━━ GIVEN DATA ━━

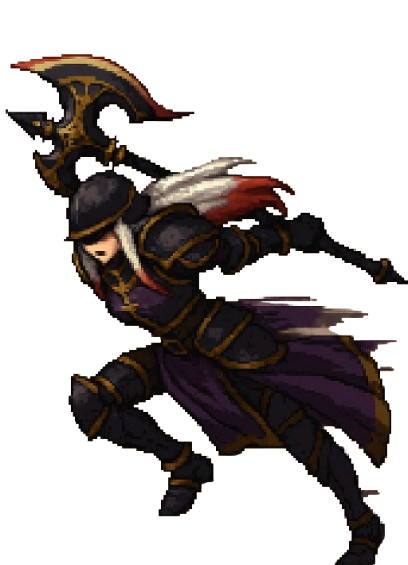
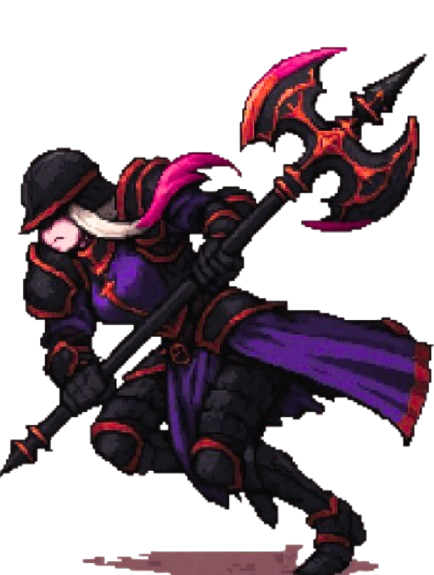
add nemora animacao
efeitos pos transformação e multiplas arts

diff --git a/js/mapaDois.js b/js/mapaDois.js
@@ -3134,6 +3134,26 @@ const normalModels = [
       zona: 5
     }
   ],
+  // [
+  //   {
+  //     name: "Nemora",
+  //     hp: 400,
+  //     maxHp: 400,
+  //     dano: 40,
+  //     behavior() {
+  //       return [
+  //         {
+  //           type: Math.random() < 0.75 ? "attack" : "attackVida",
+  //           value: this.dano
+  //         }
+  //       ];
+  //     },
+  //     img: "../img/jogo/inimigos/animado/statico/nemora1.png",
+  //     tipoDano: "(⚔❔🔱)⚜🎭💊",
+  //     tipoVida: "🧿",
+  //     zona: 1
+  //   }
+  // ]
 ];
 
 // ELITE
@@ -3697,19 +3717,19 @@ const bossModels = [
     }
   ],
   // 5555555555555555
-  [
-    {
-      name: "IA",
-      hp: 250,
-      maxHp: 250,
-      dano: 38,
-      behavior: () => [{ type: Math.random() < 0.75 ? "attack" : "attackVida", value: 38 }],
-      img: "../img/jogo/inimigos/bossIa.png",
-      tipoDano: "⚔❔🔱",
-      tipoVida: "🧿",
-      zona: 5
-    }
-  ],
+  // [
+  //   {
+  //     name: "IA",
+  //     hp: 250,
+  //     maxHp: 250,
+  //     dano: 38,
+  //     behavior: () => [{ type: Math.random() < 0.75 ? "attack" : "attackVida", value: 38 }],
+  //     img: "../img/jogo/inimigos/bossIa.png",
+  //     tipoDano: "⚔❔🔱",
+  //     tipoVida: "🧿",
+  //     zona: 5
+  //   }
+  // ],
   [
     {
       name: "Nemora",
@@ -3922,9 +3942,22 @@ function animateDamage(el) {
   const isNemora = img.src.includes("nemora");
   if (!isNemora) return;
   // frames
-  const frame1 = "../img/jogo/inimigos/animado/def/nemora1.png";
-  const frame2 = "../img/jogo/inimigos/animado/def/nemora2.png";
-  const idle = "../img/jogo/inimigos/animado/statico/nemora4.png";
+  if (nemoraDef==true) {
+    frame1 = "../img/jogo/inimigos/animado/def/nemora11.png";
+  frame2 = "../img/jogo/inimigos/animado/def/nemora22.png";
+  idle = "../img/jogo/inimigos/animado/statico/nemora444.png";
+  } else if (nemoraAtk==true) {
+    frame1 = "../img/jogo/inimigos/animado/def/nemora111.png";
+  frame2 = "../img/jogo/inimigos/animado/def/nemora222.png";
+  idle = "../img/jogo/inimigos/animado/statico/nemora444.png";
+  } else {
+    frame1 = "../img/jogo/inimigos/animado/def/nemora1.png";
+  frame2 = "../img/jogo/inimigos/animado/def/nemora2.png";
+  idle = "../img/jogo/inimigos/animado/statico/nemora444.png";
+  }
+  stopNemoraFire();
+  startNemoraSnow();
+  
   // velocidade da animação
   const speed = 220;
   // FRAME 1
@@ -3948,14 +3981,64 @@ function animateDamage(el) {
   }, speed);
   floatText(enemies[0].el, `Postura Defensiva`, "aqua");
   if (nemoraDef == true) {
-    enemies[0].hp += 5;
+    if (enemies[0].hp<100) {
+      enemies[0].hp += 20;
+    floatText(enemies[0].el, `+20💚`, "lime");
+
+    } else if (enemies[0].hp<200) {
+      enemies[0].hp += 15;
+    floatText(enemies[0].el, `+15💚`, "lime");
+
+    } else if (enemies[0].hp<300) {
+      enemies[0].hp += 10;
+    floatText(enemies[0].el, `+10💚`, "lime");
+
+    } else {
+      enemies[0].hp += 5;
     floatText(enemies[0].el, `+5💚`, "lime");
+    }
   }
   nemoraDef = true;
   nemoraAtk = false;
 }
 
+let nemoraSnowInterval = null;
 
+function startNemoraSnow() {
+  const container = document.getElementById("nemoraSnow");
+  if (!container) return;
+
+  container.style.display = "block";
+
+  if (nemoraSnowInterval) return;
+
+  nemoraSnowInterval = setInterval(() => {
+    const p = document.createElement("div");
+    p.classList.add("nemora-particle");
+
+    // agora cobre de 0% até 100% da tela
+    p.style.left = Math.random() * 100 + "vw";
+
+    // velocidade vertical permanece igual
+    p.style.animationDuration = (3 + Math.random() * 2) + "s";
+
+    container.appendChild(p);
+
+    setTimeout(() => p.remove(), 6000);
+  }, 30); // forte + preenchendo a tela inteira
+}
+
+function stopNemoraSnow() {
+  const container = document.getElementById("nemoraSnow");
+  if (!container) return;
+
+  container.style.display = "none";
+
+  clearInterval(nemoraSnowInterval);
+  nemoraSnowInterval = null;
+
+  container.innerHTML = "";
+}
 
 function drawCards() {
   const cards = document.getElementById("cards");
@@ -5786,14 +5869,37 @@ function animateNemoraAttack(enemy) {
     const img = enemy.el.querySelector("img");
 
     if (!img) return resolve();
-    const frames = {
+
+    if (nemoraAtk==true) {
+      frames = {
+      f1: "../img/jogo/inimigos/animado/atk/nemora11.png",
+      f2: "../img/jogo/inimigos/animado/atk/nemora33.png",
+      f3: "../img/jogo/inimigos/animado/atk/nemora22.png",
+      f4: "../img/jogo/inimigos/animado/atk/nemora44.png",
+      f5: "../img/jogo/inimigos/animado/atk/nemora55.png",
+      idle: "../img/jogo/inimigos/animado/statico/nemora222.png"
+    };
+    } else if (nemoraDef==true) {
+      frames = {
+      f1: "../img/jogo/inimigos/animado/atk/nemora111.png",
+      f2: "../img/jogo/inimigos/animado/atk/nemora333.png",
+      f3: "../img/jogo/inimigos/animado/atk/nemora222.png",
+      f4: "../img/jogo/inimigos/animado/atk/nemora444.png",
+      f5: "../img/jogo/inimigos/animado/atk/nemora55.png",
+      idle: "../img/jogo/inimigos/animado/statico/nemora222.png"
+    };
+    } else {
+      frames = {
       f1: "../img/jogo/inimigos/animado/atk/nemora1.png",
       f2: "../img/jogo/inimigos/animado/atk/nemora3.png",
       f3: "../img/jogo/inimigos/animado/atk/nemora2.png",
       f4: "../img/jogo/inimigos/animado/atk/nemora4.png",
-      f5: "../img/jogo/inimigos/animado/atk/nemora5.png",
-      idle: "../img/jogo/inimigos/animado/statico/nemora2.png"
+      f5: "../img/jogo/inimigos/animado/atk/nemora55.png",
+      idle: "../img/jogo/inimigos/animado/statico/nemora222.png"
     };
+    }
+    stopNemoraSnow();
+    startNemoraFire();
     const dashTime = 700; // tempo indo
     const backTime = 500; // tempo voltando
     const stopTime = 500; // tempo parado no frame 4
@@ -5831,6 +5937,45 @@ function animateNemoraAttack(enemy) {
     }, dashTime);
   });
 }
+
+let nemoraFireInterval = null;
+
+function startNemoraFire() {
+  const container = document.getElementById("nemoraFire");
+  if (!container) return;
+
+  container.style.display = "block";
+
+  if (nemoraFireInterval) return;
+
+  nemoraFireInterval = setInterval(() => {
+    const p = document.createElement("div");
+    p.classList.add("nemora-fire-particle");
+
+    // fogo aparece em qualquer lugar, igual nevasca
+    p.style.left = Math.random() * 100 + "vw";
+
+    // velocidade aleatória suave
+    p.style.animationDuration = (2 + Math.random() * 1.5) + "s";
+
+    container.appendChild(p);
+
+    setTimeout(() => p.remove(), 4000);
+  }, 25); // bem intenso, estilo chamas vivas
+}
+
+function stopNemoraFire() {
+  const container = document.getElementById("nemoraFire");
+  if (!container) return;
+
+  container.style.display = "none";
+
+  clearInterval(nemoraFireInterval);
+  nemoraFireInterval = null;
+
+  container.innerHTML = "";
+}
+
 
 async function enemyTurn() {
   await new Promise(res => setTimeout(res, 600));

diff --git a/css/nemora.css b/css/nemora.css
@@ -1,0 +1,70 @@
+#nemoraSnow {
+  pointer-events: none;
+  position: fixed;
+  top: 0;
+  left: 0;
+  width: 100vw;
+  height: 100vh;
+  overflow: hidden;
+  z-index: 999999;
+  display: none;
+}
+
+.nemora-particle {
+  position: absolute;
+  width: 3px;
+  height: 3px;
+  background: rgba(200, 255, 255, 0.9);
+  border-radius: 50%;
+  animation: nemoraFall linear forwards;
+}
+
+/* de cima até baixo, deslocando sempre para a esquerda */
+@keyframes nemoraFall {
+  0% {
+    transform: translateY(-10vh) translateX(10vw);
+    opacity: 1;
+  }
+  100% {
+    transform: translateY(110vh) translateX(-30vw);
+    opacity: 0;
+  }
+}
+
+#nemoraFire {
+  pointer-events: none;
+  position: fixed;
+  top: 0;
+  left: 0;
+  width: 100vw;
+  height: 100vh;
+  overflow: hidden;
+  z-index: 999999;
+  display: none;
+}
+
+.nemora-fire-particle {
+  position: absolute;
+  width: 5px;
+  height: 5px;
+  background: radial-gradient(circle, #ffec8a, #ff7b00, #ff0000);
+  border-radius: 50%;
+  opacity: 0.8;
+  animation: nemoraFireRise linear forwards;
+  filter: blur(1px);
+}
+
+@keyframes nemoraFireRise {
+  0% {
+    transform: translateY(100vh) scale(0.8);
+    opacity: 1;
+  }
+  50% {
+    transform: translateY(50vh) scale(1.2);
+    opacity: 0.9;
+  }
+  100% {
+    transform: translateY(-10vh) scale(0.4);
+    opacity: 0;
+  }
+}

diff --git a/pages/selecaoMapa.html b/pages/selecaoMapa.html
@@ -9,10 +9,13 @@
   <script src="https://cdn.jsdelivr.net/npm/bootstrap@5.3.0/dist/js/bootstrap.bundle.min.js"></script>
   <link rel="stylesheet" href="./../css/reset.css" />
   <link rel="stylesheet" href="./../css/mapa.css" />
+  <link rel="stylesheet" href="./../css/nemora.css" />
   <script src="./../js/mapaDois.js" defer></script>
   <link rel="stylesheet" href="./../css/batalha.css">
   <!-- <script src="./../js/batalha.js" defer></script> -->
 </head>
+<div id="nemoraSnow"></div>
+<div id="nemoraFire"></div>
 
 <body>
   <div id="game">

━━━
━━ GIVEN DATA ━━

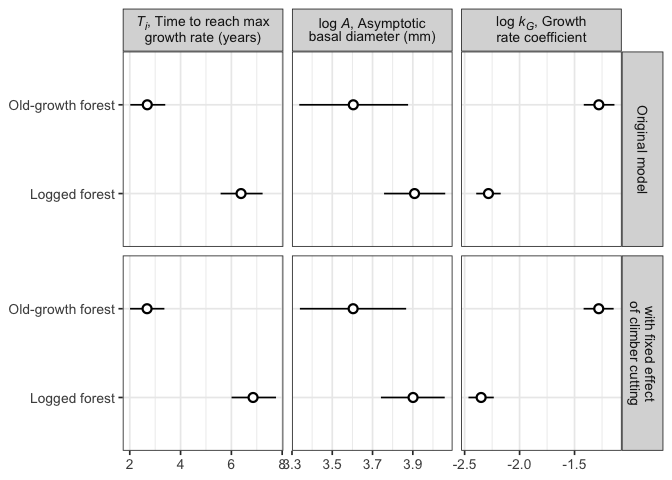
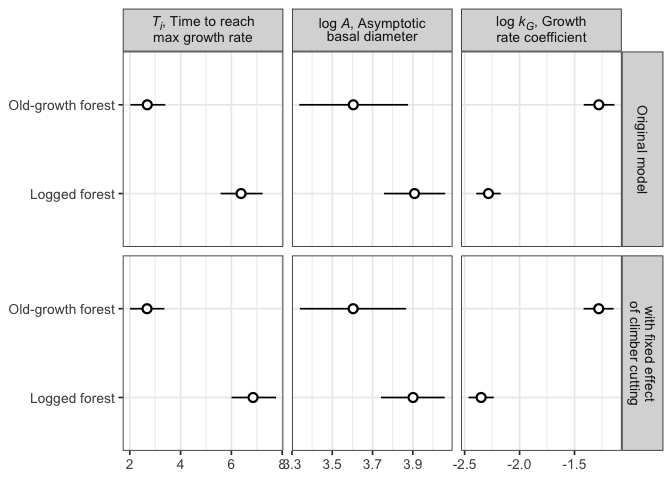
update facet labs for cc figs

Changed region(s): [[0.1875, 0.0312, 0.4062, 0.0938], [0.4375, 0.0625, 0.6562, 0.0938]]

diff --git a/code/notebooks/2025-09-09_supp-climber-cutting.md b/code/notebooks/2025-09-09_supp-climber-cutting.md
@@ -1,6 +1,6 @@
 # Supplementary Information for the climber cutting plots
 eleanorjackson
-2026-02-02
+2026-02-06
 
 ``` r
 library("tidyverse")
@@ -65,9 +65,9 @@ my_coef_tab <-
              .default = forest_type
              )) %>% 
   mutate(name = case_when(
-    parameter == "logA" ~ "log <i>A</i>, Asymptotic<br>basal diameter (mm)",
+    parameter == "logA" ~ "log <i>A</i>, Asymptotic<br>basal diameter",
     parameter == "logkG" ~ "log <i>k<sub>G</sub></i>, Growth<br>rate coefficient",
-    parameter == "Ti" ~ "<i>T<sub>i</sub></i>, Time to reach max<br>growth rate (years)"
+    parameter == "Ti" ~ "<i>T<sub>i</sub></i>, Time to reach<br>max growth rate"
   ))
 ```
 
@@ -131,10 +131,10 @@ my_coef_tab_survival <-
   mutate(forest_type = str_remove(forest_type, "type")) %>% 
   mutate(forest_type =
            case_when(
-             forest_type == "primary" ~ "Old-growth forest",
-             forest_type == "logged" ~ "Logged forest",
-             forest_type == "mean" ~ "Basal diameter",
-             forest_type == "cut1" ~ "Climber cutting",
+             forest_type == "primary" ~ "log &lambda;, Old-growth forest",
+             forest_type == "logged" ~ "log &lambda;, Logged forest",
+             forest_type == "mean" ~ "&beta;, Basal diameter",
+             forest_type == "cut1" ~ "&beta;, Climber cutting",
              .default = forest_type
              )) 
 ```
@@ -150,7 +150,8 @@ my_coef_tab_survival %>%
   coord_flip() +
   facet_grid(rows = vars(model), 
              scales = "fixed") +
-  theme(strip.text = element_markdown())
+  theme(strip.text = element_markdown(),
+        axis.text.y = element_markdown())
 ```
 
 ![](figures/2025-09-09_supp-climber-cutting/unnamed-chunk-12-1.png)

━━━

> **EXERCISE GOAL**: Work out how many lines in the records contain the word "true", and give that number by itself.

> **ANSWER FOR THE TASK**: 6